Thai tapas? I admit I was dubious when this restaurant first opened in Neutral Bay a few years ago. Was it going to be fusion? If it was, how could the strong Thai flavours successfully work with Western cuisine?
Now before I carry on and risk sounding like like a food-blogging tosser, let me deviate for a paragraph or two and qualify my intentions for writing about restaurants. I do not tout myself as a restaurant expert or gourmand and therefore have no desire to review restaurants as if I were. I like to write. I like to eat. So I'm going to write about what I like to eat.

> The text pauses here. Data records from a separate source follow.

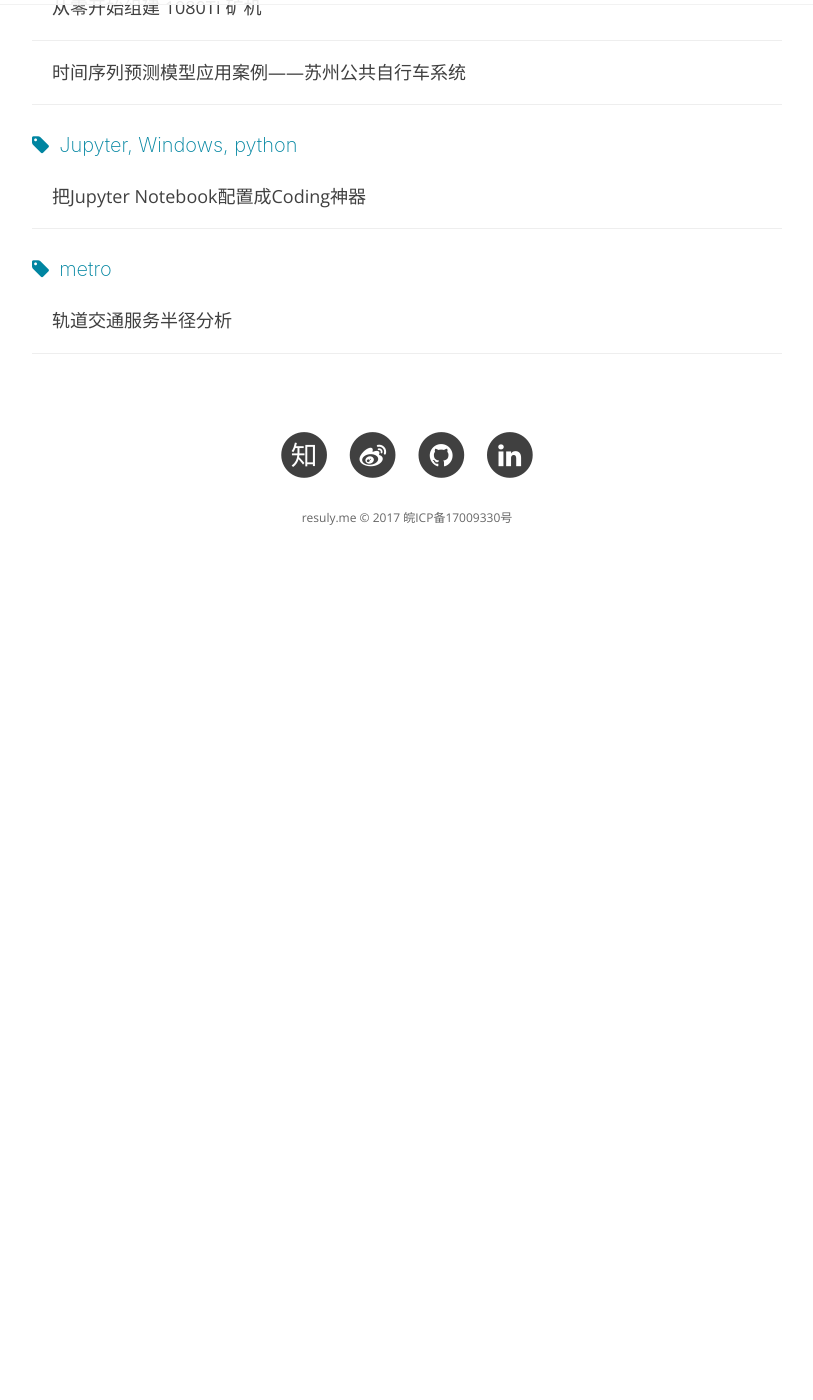
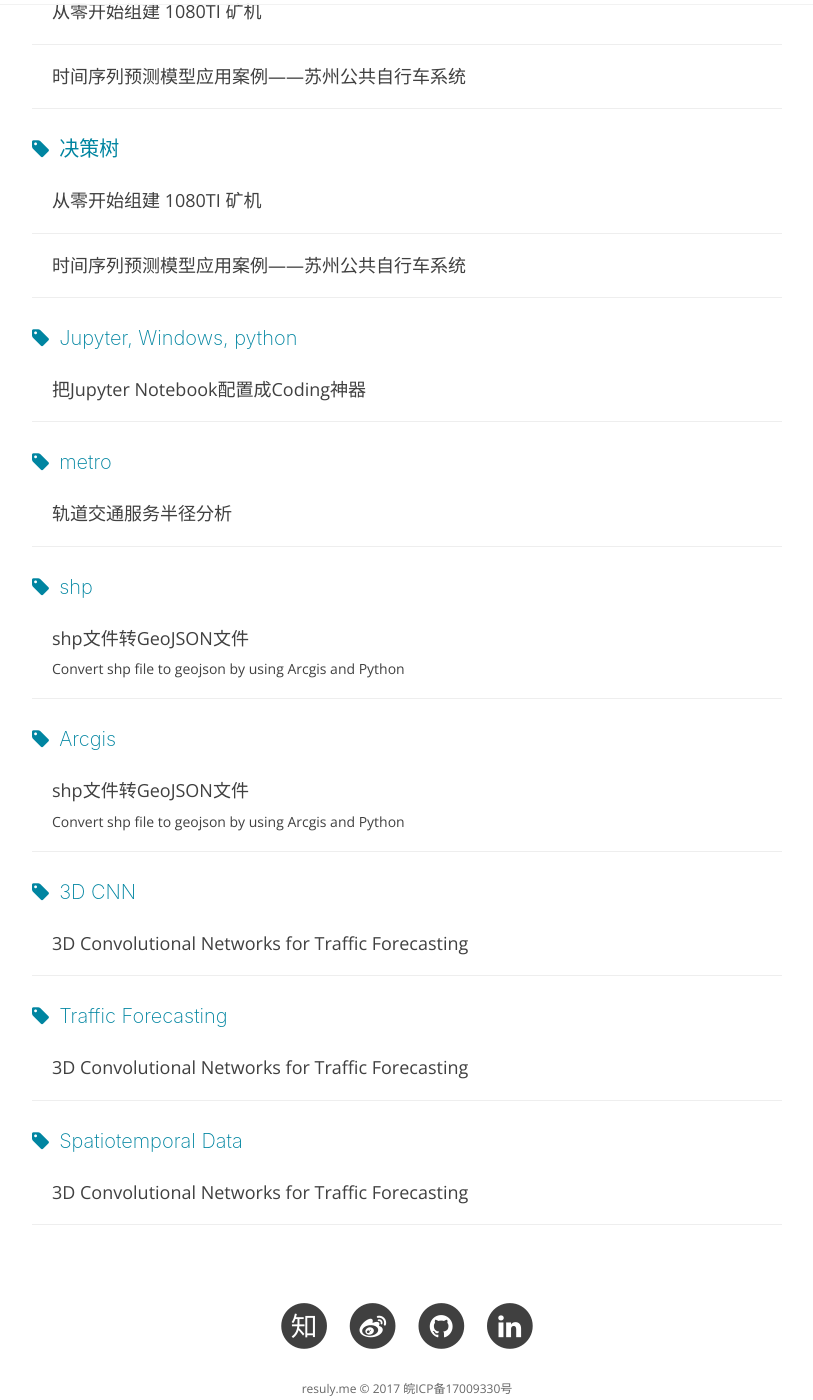
Before and after one commit to resuly/resuly.github.io, a Jekyll site: the page built from tags.html, in a window 1280 px wide and 1400 px high, scrolled down 3293 px. Shown: the whole window, without its empty margins (233-1046 px from the left). Built offline with Jekyll 4.4.1, drawn with Linux system fonts in a browser that asks for light colours; nearby versions of some CDN libraries; comment, search, counter and statistics services are not loaded; before the commit the page ends 3923 px from its top, so only the background shows below that; some of the changed text lies outside the part shown.

Commit message:
Tag & SVG

```diff
--- a/_posts/2018-03-25-convert-shp-file-to-geojson-by-using-arcgis-and-python.markdown
+++ b/_posts/2018-03-25-convert-shp-file-to-geojson-by-using-arcgis-and-python.markdown
@@ -4,6 +4,10 @@
 subtitle: "Convert shp file to geojson by using Arcgis and Python"
 date: "2018-03-25 15:09:22 +0800"
 header-img: "img/post-bg-gta2.jpg"
+tags:
+  - Python
+  - shp
+  - Arcgis
 ---
 
 
```
Also changed, not shown: _posts/2018-05-18-3d-convolutional-networks-for-traffic-forecasting.markdown (+19 -7 lines), img/in_post/2018/05/1.svg (added), img/in_post/2018/05/444meta_comparison_RMSE.svg (added), img/in_post/2018/05/444meta_comparison_loss.svg (added), img/in_post/2018/05/kernel_size_TestRMSE.svg (added), img/in_post/2018/05/meta_comparison_RMSE.svg (added), img/in_post/2018/05/meta_comparison_loss.svg (added).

Make no mistake though. I am writing about restaurants for selfish reasons. I'm only writing about restaurants I like. I want to spread the good word about them because I want them to stay in business and keep ME happy! I cannot count the number of times I've bemoaned the closure of a restaurant I love and repented too late, "if only I'd gone there more often," "if only I'd taken more people there." MoVida, Sel et Poivre, Japaz, Tomislav, Chez Rene, Uchi Lounge- RIP.
Dining blog mission statement done. Back to Yok Thai.
In my humble opinion, mixing cuisines can lead to calamity or something heavenly if done with a deft palate. The grey areas don't taste good. Japanese cuisine lends itself well to fusion largely because its mild flavours can benefit from being uplifted by Peruvian flavours Nobu-style or complimented by French flavours and techniques the way Tetsuya does it. But super aromatic Thai cuisine with lots of chillies? Hmm...
Then there's the tapas description. If by tapas they mean small dishes to be shared, can they pull it off and really go beyond curry puffs and spring rolls? Or will it be a glorified Thai mixed entree but on separate plates?
These misgivings and the sad fact that the restaurant's main view is a brightly fluorescent Woolworth's store across the road meant it took me me several months before venturing to make a booking.
Twelve months later and we've taken at least 10 different groups of people who've all wanted to go back. That doesn't include those other times Mr B and I have just popped in for a quick dinner - and picked up some toiletries or a packet of mint slice at Woolies, so the proximity has its perks.
Yok Thai does fusion lightly and wisely. The large tapas menu mixes Thai cuisine with flavours from China, Japan, Italy, South America and France. You can expect salmon ceviche, Thai seasoned fries, steamed scallop & pork belly wonton and stuffed zucchini flowers. Don't miss the twice-cooked pork belly that has been slow-cooked to melt in your mouth but only after it has been crisped up in a light golden batter and tossed in a sweet savoury sauce.
There are a lot of dishes that are still unadulteratedly Thai like curries, satay sticks, fish cakes and stir-fries and Yok Thai does them well. But if all you want is regular Thai, kindly go somewhere else and free up some tables for the rest of us that go there for the tapas (or gub glam, meaning food eaten with alcohol).
Somehow having tapas feels more fun and sociable. You get to sample a bigger variety of food. You use your fingers more. You probably drink more and laugh more. Even the food looks fun. If that's not fun enough, you'll be pleased to know you can BYO and grab your wine from the bottle shop across the road. With the average tapas dish being around $15-$20, tapping your bank cards at the end of your meal won't hurt so much.
Yok Thai's fit-out reflects the same vibe. The space is dimly lit like a wine bar but with candles, wooden tables and dark cabinetry that cosy up the place. The eclectic mix of decor with only a faint whiff of hipster makes the atmosphere modern and lively.
A final note. I know I've gone on about the tapas - but if you're going to make an exception (which I often do but only for this), do it for the truffle fried rice. Please. How those ugly little lumps of fungus can transform so many dishes is a glorious mystery to me. Check it out at yokthaitapas.com.au and makes us all happy.
Back to TOP.